* [What is being asked]:
Search term "חיובי": please show all lines in the listing that contain it.

* [Input for this task]:

- - -

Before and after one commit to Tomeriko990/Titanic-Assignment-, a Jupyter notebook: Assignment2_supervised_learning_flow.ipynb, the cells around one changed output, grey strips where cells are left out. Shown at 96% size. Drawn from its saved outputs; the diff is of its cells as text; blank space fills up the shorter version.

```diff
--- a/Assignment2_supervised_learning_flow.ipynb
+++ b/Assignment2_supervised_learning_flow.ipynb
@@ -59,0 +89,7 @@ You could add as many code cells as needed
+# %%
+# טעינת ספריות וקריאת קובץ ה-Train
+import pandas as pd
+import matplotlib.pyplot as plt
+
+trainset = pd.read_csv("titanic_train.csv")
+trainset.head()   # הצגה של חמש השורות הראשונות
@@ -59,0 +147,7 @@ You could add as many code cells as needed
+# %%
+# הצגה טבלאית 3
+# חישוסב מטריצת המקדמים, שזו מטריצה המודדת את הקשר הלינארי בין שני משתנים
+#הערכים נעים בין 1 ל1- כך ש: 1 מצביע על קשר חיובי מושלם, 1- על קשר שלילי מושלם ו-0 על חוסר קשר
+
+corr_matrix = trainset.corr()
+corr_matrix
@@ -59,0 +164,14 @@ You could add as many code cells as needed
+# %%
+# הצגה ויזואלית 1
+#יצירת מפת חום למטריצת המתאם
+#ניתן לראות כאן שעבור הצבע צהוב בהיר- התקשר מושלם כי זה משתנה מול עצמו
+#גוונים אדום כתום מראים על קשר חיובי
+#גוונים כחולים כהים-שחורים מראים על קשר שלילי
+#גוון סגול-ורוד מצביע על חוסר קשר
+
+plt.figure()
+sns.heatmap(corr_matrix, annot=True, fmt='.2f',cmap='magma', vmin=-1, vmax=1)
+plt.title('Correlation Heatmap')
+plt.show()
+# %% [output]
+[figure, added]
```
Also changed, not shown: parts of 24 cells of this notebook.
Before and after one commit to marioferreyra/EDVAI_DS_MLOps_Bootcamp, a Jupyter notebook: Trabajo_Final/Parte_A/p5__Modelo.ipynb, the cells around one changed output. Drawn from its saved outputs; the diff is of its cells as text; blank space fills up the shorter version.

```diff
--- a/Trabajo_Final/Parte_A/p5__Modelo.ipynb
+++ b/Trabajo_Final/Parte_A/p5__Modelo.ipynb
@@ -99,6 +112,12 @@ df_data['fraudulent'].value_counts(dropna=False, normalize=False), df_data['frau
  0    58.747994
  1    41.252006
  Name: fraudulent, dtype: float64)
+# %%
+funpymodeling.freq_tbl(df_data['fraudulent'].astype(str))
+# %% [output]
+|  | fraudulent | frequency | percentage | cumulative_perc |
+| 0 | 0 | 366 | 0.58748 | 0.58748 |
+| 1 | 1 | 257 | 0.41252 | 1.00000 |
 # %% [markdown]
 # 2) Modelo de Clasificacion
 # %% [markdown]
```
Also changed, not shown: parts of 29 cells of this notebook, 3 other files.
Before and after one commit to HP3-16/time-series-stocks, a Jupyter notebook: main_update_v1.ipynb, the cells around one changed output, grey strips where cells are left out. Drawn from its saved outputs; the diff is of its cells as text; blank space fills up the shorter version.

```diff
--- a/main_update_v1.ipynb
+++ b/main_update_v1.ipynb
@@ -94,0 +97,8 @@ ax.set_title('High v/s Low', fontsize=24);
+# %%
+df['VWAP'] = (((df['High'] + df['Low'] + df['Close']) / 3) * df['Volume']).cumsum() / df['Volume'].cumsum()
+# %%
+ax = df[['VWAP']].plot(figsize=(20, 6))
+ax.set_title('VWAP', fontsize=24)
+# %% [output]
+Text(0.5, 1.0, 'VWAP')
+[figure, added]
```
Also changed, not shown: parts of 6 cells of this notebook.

- - -

* [Your solution]:
+#הערכים נעים בין 1 ל1- כך ש: 1 מצביע על קשר חיובי מושלם, 1- על קשר שלילי מושלם ו-0 על חוסר קשר
+#גוונים אדום כתום מראים על קשר חיובי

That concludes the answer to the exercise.